Dormitory-style hostels and CouchSurfing may have much less appeal than for those in their 20s or 30s.
Camping — at least the type (unlike “glamping” or glamorous camping) that leaves you trying to get a decent night’s sleep in a bag on the ground — can be tough on the back (with legitimate concerns that you might not be able to straighten up at all in the morning).
But, as guest poster Jesse Miller contends, “It’s still possible to enjoy a five-star housing experience without paying a five-star price.” The key, Miller says, “is to live like the locals do. This means avoiding more traditional options (such as pricey hotels and resorts) and immersing yourself in opportunities to interact with the… Continue reading
These days, traveling always seems to cost more than you think it will — or should.
Expenses add up, even after you’ve bought the airline or cruise tickets, perhaps pre-paid your hotel or rental car bills, or even booked an “all-inclusive” vacation.
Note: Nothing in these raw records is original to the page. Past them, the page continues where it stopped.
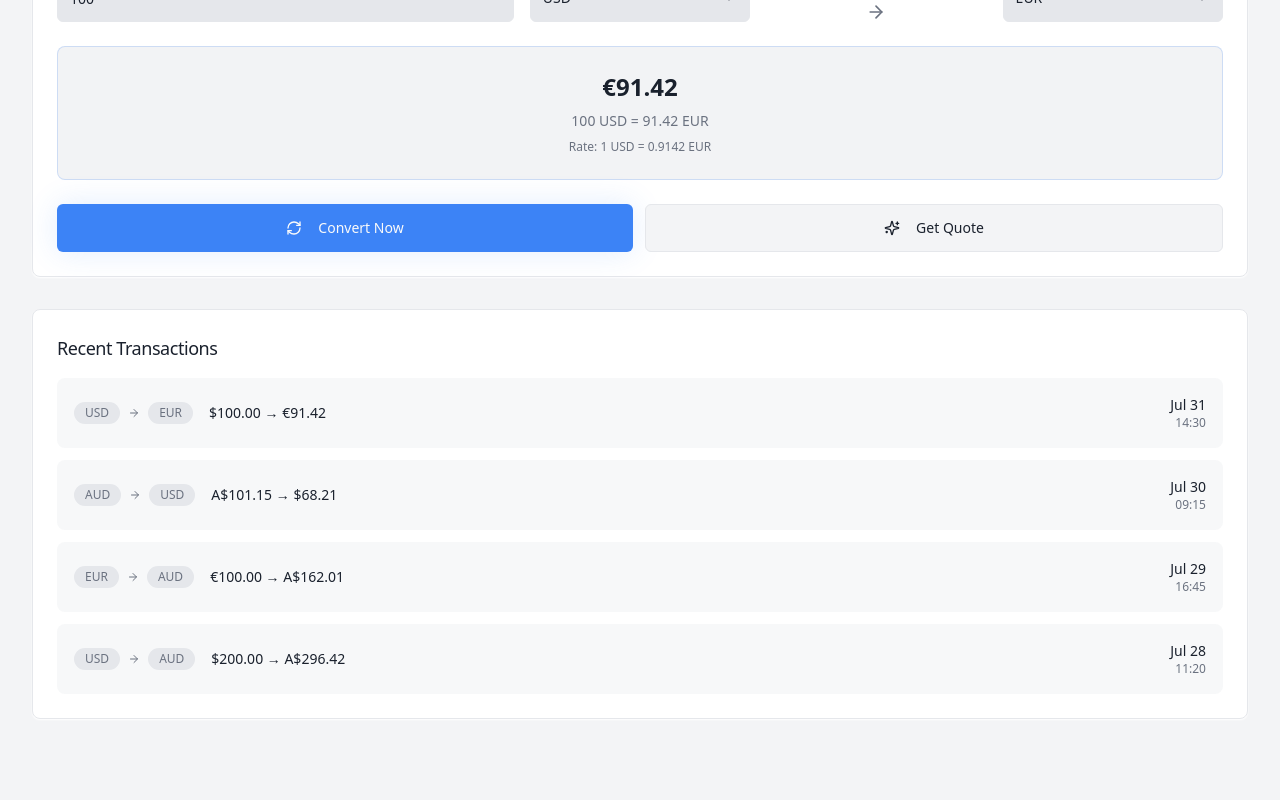
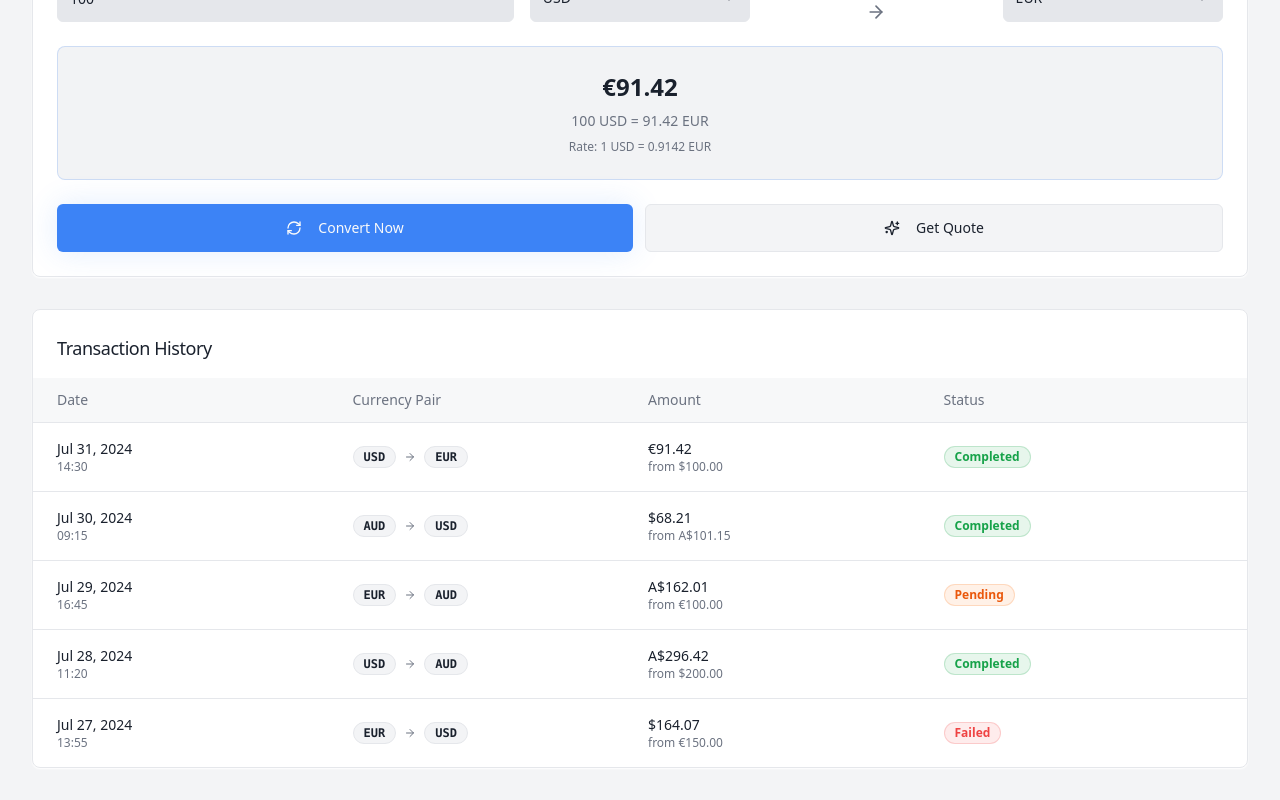
Before and after one commit to cheeroo2020/aiva-glow-wallet, a React (Vite) app: page / in a window 1280 px wide. Shown: the part 397-1197 px from the top of the page. Before the commit the page ends 1148 px from the top, so only its background shows below. Built offline with nearby package versions, Linux system fonts and the light colour scheme.

Commit message:
Add transaction list UI
Design a clean transaction list UI for a wallet app with columns for Date, Currency Pair, Amount, and Status, matching fintech UI styles like Wise or Revolut with a flat, readable, and modern design.

```diff
--- a/src/components/WalletDashboard.tsx
+++ b/src/components/WalletDashboard.tsx
@@ -27,15 +27,38 @@ const WalletDashboard = () => {
   };
 
   const transactionHistory = [
-    { id: 1, from: "USD", to: "EUR", fromAmount: "100.00", toAmount: "91.42", date: "Jul 31", time: "14:30" },
-    { id: 2, from: "AUD", to: "USD", fromAmount: "101.15", toAmount: "68.21", date: "Jul 30", time: "09:15" },
-    { id: 3, from: "EUR", to: "AUD", fromAmount: "100.00", toAmount: "162.01", date: "Jul 29", time: "16:45" },
-    { id: 4, from: "USD", to: "AUD", fromAmount: "200.00", toAmount: "296.42", date: "Jul 28", time: "11:20" },
+    { id: 1, from: "USD", to: "EUR", fromAmount: "100.00", toAmount: "91.42", date: "2024-07-31", time: "14:30", status: "completed" },
+    { id: 2, from: "AUD", to: "USD", fromAmount: "101.15", toAmount: "68.21", date: "2024-07-30", time: "09:15", status: "completed" },
+    { id: 3, from: "EUR", to: "AUD", fromAmount: "100.00", toAmount: "162.01", date: "2024-07-29", time: "16:45", status: "pending" },
+    { id: 4, from: "USD", to: "AUD", fromAmount: "200.00", toAmount: "296.42", date: "2024-07-28", time: "11:20", status: "completed" },
+    { id: 5, from: "EUR", to: "USD", fromAmount: "150.00", toAmount: "164.07", date: "2024-07-27", time: "13:55", status: "failed" },
   ];
 
   const getConvertedAmount = () => {
     const rate = exchangeRates[`${fromCurrency}-${toCurrency}`] || 1;
     return (parseFloat(convertAmount) * rate).toFixed(2);
+  };
+
+  const getStatusBadge = (status: string) => {
+    switch (status) {
+      case 'completed':
+        return <Badge className="bg-success/10 text-success border-success/20 hover:bg-success/10">Completed</Badge>;
+      case 'pending':
+        return <Badge className="bg-orange-500/10 text-orange-600 border-orange-500/20 hover:bg-orange-500/10">Pending</Badge>;
+      case 'failed':
+        return <Badge className="bg-destructive/10 text-destructive border-destructive/20 hover:bg-destructive/10">Failed</Badge>;
+      default:
+        return <Badge variant="secondary">Unknown</Badge>;
+    }
+  };
+
+  const formatDate = (dateString: string) => {
+    const date = new Date(dateString);
+    return date.toLocaleDateString('en-US', {
+      month: 'short',
+      day: 'numeric',
+      year: date.getFullYear() !== new Date().getFullYear() ? 'numeric' : undefined
+    });
   };
 
   const getCurrencyIcon = (currency: string) => {
@@ -180,35 +203,59 @@ const WalletDashboard = () => {
       {/* Transaction History */}
       <Card className="bg-card shadow-card border border-border animate-fade-in" style={{ animationDelay: "0.4s" }}>
         <CardHeader className="pb-4">
-          <CardTitle className="text-lg font-medium">Recent Transactions</CardTitle>
+          <CardTitle className="text-lg font-medium">Transaction History</CardTitle>
         </CardHeader>
-        <CardContent className="space-y-3">
+        <CardContent className="p-0">
+          {/* Table Header */}
+          <div className="grid grid-cols-12 gap-4 px-6 py-3 bg-muted/30 border-b border-border text-sm font-medium text-muted-foreground">
+            <div className="col-span-3">Date</div>
+            <div className="col-span-3">Currency Pair</div>
+            <div className="col-span-3">Amount</div>
+            <div className="col-span-3">Status</div>
+          </div>
+
+          {/* Table Rows */}
+          <div className="divide-y divide-border">
             {transactionHistory.map((tx, index) => (
               <div
                 key={tx.id}
-              className="flex items-center justify-between p-4 rounded-lg bg-accent/30 hover:bg-accent/50 transition-all duration-200 border border-transparent hover:border-border animate-fade-in"
-              style={{ animationDelay: `${0.5 + index * 0.1}s` }}
+                className="grid grid-cols-12 gap-4 px-6 py-4 hover:bg-accent/30 transition-colors duration-200 animate-fade-in"
+                style={{ animationDelay: `${0.5 + index * 0.05}s` }}
               >
-              <div className="flex items-center space-x-4">
-                <div className="flex items-center space-x-2">
-                  <Badge variant="secondary" className="text-xs font-medium bg-muted text-muted-foreground">
+                {/* Date Column */}
+                <div className="col-span-3 flex flex-col">
+                  <span className="text-sm font-medium text-foreground">{formatDate(tx.date)}</span>
+                  <span className="text-xs text-muted-foreground">{tx.time}</span>
+                </div>
+
+                {/* Currency Pair Column */}
+                <div className="col-span-3 flex items-center space-x-2">
+                  <Badge variant="outline" className="text-xs font-mono bg-background">
                     {tx.from}
                   </Badge>
                   <ArrowRightIcon className="h-3 w-3 text-muted-foreground" />
-                  <Badge variant="secondary" className="text-xs font-medium bg-muted text-muted-foreground">
+                  <Badge variant="outline" className="text-xs font-mono bg-background">
                     {tx.to}
                   </Badge>
                 </div>
-                <div className="text-sm text-foreground font-medium">
-                  {getCurrencySymbol(tx.from)}{tx.fromAmount} → {getCurrencySymbol(tx.to)}{tx.toAmount}
+
+                {/* Amount Column */}
+                <div className="col-span-3 flex flex-col">
+                  <span className="text-sm font-medium text-foreground">
+                    {getCurrencySymbol(tx.to)}{tx.toAmount}
+                  </span>
+                  <span className="text-xs text-muted-foreground">
+                    from {getCurrencySymbol(tx.from)}{tx.fromAmount}
+                  </span>
                 </div>
-              </div>
-              <div className="text-right">
-                <div className="text-sm font-medium text-foreground">{tx.date}</div>
-                <div className="text-xs text-muted-foreground">{tx.time}</div>
+
+                {/* Status Column */}
+                <div className="col-span-3 flex items-center">
+                  {getStatusBadge(tx.status)}
                 </div>
               </div>
             ))}
+          </div>
         </CardContent>
       </Card>
     </div>
```
Lines whose indentation alone changed are shown as unchanged.
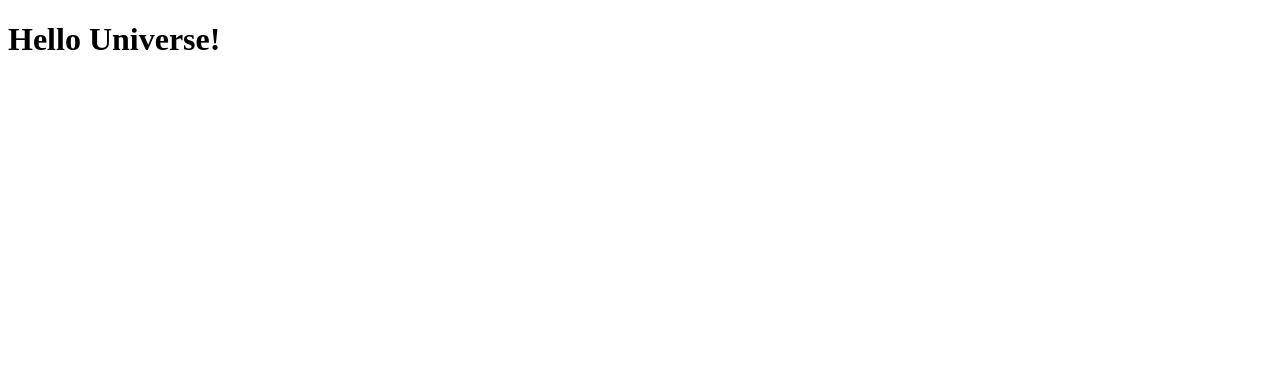
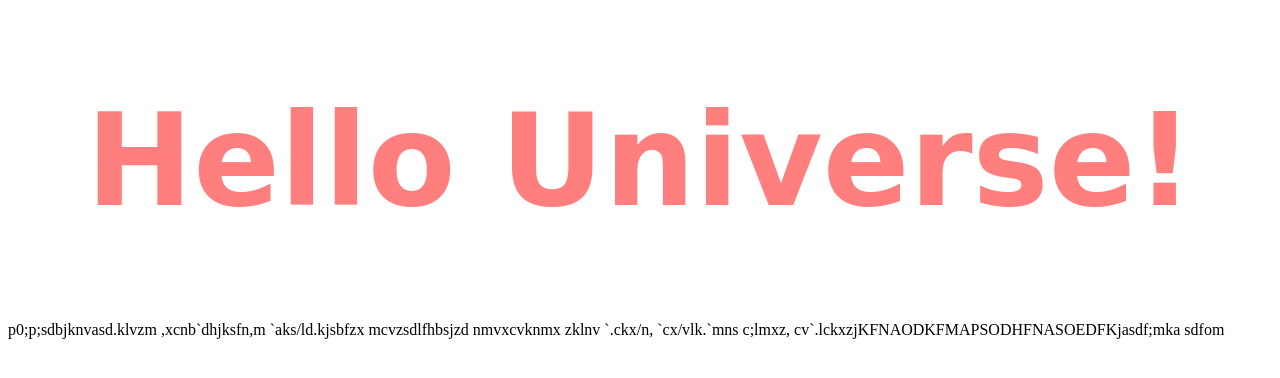
Before and after one commit to TinaGurung22/TinaGurung22.github.io, a plain HTML site: page index.html in a window 1280 px wide. Drawn offline with Linux system fonts and the light colour scheme; files that its build step writes are made by us from their sources.

Commit message:
broke my website

```diff
--- a/index.html
+++ b/index.html
@@ -2,9 +2,12 @@
 <html>
   <head>
     <title>WHAT'S GOOD!</title>
-          <link rel="stylesheet" type="text/css" href= "css/style.css">
+          <link rel="stylesheet" type="text/css" href= "style.css">
     </head>
     <body>
       <h1>Hello Universe!</h1>
+      p0;p;sdbjknvasd.klvzm ,xcnb`dhjksfn,m `aks/ld.kjsbfzx mcvzsdlfhbsjzd nmvxcvknmx
+
+      zklnv `.ckx/n, `cx/vlk.`mns c;lmxz, cv`.lckxzjKFNAODKFMAPSODHFNASOEDFKjasdf;mka sdfom
 </body>
 </html>
--- a/style.css
+++ b/style.css
@@ -1,5 +1,6 @@
-hi {
+h1 {
   font-size: 8em;
   font-family: cursive;
-  colour:#rgba(255, 0, 0, 0.5);
+  color: rgba(255, 0, 0, 0.5);
+  text-align: center;
 }
```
It’s those little “extras” that can be killers: the pricey cups of coffee in that chic cafe, the seemingly irresistible shopping finds, the spur-of-the-moment decisions to splurge on…whatever.
And yet, those splurges can amount to some of the most memorable moments of a trip.
So, what to do to ensure you don’t return home from a vacation stressed out by credit card debt and a dwindling bank balance?
How careful are you about protecting your vital information while traveling? If you’re like me, you’ve left yourself vulnerable from time to time — maybe tapping into someone’s else’s unsecured network to use their Wi-Fi, or using an ATM on a busy street that presents an easy target for thieves to steal your PIN number, if they’re lurking nearby.
So far I’ve managed to avoid those types of disasters, but I came across this list of tips for protecting your personal information on the road that convinces me I’ve been more lucky than smart about it. The list comes courtesy of Experian’s ProtectMyID (www.protectmyid.com), and I’m going to start paying closer attention to its warnings:
- Get Your Own Hotspot: Consider a portable router to create your own Wi-Fi hotspot for your electronic devices and that of any… Continue reading
Do you come back from vacation more stressed out than when you left?
Based on a survey of world travelers by author Shawn Achor and “happiness researcher” Michelle Gieland from the Institute of Applied Positive Research, “poorly planned and stressful vacations eliminate the positive benefit of time away,” as Achor recently wrote in the Harvard Business Review.
(See my previous post on travel and happiness for more detail on these findings.)
Achor contends there are four main ingredients that you should add to your vacation mix to result in a happy travel experience:
* “Focus on the details”: Nearly three quarters of travelers found the most stressful part of travel to be “figuring out the details,” according to Achor. “Travel uncertainty, transportation, wasting time figuring things out on the trip, and being unfamiliar with the location”… Continue reading